▸ **The problem**
Among the lines below, return each one that contains the word "participant".

──────────────────────────────

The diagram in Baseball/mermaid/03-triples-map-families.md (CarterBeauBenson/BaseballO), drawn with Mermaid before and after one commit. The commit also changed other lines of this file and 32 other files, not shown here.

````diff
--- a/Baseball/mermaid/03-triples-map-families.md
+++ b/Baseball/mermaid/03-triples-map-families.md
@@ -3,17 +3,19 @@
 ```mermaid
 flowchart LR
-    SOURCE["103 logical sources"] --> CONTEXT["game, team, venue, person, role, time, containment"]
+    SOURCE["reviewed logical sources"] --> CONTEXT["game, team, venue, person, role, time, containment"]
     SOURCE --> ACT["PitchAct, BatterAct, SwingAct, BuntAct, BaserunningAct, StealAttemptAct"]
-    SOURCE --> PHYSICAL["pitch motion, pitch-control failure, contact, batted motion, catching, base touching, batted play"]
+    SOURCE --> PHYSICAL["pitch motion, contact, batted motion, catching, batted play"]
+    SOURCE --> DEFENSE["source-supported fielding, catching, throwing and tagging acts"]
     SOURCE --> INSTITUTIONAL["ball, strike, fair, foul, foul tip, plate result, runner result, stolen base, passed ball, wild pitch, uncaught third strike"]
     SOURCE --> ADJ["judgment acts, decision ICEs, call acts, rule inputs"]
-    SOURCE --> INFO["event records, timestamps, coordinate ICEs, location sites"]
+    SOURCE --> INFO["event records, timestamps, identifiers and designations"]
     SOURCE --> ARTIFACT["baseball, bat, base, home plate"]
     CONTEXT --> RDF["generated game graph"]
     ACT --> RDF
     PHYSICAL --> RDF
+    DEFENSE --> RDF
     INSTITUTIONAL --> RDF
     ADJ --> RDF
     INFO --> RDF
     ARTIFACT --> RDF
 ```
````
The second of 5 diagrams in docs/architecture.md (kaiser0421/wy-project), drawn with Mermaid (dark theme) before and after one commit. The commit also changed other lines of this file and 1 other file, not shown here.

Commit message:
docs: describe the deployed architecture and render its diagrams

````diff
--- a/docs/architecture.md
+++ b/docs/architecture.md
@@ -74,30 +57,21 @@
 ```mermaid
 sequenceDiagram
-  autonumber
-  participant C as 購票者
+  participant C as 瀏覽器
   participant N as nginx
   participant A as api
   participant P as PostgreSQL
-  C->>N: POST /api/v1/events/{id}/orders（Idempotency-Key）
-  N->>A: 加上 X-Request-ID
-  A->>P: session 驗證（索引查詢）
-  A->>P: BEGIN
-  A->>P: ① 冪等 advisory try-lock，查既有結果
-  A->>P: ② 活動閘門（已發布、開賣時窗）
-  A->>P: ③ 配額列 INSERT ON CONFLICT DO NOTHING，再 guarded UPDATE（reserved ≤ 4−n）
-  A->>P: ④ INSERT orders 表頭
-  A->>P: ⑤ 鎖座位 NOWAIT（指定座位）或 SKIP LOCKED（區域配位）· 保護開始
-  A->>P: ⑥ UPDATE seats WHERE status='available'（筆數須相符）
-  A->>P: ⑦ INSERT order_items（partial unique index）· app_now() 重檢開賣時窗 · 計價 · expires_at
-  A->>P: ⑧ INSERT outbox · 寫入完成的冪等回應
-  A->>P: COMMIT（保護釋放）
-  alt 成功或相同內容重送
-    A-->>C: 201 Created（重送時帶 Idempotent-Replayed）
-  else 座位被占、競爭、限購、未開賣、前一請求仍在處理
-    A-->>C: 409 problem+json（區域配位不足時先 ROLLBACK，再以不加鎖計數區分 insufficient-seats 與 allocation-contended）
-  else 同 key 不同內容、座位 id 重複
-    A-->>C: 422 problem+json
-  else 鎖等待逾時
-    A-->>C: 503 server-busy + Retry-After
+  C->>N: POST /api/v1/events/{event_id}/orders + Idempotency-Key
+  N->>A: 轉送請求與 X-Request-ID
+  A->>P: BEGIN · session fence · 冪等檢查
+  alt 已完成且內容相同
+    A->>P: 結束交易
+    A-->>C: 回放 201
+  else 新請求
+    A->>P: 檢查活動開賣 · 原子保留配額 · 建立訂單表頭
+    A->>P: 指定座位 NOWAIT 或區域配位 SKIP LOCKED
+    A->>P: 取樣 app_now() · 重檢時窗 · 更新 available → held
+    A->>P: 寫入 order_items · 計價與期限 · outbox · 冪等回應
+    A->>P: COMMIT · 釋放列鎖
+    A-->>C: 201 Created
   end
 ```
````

──────────────────────────────

▸ **Written answer**
-  participant C as 購票者
+  participant C as 瀏覽器
   participant N as nginx
   participant A as api
   participant P as PostgreSQL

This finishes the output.